INSTRUCTIONS FOR THE TASK
Whenever a line in the entries below contains the string "Data", copy that line.

====== MATERIAL TO PROCESS ======

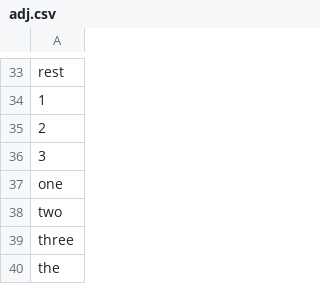
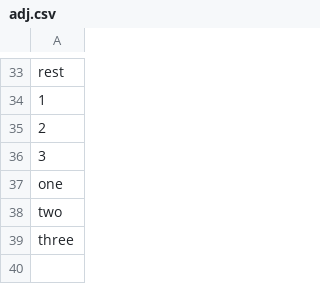
Before and after one commit to ajitkoduri/Machine-Novelist-Project, a CSV file: Data/adj.csv, drawn as a sheet; only a part is shown, gaps mark what is left out.

```diff
--- a/Data/adj.csv
+++ b/Data/adj.csv
@@ -39,2 +39 @@ two
 three
-the
```
Also changed, not shown: Data/adv.csv, Data/nouns_s.csv, 6 other files.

======

RESPONSE TO THE EXERCISE
Before and after one commit to ajitkoduri/Machine-Novelist-Project, a CSV file: Data/adj.csv, drawn as a sheet; only a part is shown, gaps mark what is left out.
--- a/Data/adj.csv
+++ b/Data/adj.csv
Also changed, not shown: Data/adv.csv, Data/nouns_s.csv, 6 other files.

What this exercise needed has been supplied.